Exercise goal:
Your answer should consist of all lines in the listing that hold the word "componentStylesheets".

Supplied entries:
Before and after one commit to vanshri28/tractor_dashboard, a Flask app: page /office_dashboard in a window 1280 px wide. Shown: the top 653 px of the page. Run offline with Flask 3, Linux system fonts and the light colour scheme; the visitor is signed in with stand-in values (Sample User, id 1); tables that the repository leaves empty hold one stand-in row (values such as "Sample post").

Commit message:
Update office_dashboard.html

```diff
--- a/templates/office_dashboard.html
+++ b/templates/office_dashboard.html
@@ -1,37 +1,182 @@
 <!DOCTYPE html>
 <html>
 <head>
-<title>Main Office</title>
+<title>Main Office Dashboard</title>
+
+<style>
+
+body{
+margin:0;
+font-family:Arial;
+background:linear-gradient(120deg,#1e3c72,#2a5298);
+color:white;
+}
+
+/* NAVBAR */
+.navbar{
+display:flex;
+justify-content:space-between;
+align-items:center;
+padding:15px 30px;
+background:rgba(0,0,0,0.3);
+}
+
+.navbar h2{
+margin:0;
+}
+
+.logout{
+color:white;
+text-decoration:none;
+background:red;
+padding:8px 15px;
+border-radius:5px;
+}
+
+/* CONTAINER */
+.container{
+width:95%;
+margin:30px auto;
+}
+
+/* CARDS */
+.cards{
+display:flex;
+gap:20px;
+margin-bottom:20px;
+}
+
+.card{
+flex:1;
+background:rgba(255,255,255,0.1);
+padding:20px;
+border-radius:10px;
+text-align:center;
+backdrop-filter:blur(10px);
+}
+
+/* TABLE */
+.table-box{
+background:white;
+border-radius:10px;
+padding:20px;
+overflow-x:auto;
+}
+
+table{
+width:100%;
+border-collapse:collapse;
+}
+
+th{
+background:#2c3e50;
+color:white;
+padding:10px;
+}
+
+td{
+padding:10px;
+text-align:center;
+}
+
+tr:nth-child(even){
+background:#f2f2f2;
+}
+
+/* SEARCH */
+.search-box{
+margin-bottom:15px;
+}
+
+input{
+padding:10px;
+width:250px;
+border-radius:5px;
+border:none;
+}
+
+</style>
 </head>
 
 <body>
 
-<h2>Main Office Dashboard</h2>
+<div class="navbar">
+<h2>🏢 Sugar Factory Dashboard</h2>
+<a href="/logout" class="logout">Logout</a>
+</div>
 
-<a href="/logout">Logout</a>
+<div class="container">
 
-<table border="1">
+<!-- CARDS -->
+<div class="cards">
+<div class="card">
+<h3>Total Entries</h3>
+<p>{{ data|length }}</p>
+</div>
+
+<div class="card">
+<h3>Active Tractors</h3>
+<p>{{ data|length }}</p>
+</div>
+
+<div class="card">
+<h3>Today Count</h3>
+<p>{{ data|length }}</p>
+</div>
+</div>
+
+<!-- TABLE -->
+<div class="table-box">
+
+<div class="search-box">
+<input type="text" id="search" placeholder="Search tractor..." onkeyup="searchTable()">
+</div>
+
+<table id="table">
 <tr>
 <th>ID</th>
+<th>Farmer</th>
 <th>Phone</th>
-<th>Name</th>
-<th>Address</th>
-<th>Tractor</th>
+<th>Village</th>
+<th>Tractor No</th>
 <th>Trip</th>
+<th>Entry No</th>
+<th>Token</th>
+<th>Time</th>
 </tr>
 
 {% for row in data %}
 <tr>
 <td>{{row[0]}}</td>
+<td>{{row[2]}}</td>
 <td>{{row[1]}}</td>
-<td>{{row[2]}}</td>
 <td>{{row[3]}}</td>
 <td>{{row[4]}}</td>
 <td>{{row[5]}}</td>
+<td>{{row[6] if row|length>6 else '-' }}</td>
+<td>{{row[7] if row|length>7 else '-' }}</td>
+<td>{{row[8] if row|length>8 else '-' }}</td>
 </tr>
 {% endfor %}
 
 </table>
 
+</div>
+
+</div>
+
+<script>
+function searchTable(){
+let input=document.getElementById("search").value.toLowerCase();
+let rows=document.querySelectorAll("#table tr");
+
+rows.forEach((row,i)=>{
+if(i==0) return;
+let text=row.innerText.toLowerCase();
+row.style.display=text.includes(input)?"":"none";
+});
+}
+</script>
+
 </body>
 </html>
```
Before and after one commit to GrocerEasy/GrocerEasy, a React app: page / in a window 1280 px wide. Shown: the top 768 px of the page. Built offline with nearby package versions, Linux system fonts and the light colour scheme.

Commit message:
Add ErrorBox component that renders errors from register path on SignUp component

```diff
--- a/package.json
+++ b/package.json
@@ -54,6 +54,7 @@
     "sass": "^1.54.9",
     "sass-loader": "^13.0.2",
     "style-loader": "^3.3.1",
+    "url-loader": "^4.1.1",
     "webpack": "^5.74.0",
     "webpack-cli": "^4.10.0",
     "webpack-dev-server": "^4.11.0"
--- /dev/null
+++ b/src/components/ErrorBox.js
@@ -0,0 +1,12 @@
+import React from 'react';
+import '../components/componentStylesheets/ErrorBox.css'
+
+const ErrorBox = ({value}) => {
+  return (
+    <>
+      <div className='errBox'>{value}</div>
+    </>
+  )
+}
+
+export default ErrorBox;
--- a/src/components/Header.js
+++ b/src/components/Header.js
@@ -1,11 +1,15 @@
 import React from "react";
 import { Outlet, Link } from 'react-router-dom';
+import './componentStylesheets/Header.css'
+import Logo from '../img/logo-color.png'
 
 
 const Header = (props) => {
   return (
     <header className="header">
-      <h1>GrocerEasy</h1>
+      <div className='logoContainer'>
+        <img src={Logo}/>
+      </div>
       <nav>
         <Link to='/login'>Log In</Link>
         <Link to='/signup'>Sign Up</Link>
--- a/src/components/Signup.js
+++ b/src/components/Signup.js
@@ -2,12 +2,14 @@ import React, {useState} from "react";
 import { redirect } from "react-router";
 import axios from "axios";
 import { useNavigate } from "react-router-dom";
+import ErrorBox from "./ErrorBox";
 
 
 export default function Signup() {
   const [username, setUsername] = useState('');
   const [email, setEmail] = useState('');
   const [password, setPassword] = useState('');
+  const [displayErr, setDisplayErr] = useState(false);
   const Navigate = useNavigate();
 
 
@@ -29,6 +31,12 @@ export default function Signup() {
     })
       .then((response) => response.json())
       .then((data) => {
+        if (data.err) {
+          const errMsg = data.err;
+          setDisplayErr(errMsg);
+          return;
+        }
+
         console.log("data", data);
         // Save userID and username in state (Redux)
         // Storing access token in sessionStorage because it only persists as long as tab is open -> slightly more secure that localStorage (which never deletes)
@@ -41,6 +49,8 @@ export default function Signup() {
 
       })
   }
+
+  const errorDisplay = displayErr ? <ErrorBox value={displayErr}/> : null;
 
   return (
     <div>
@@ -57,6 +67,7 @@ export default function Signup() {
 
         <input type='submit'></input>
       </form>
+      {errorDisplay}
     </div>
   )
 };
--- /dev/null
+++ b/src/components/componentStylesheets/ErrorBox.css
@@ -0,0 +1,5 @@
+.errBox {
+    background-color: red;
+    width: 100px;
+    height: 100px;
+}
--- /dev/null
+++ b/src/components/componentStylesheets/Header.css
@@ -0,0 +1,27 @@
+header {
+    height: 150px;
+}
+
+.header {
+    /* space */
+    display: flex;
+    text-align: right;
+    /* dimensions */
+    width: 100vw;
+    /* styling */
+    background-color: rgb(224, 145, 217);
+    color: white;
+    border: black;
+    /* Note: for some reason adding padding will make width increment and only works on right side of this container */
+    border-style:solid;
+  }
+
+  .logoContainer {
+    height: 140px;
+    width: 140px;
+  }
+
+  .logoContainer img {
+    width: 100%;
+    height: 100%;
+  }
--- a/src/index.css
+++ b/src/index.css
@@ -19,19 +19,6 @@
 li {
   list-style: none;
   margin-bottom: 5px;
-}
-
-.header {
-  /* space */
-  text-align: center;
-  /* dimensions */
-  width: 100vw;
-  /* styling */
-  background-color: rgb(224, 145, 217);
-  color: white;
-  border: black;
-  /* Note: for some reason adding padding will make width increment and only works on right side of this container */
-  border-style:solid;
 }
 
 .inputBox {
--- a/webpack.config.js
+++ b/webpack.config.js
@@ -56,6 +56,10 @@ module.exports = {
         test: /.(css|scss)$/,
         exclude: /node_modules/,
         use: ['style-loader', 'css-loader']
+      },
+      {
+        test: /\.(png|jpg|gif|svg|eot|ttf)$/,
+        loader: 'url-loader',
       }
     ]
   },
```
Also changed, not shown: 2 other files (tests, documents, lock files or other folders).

Answer section:
+import '../components/componentStylesheets/ErrorBox.css'
+import './componentStylesheets/Header.css'
+++ b/src/components/componentStylesheets/ErrorBox.css
+++ b/src/components/componentStylesheets/Header.css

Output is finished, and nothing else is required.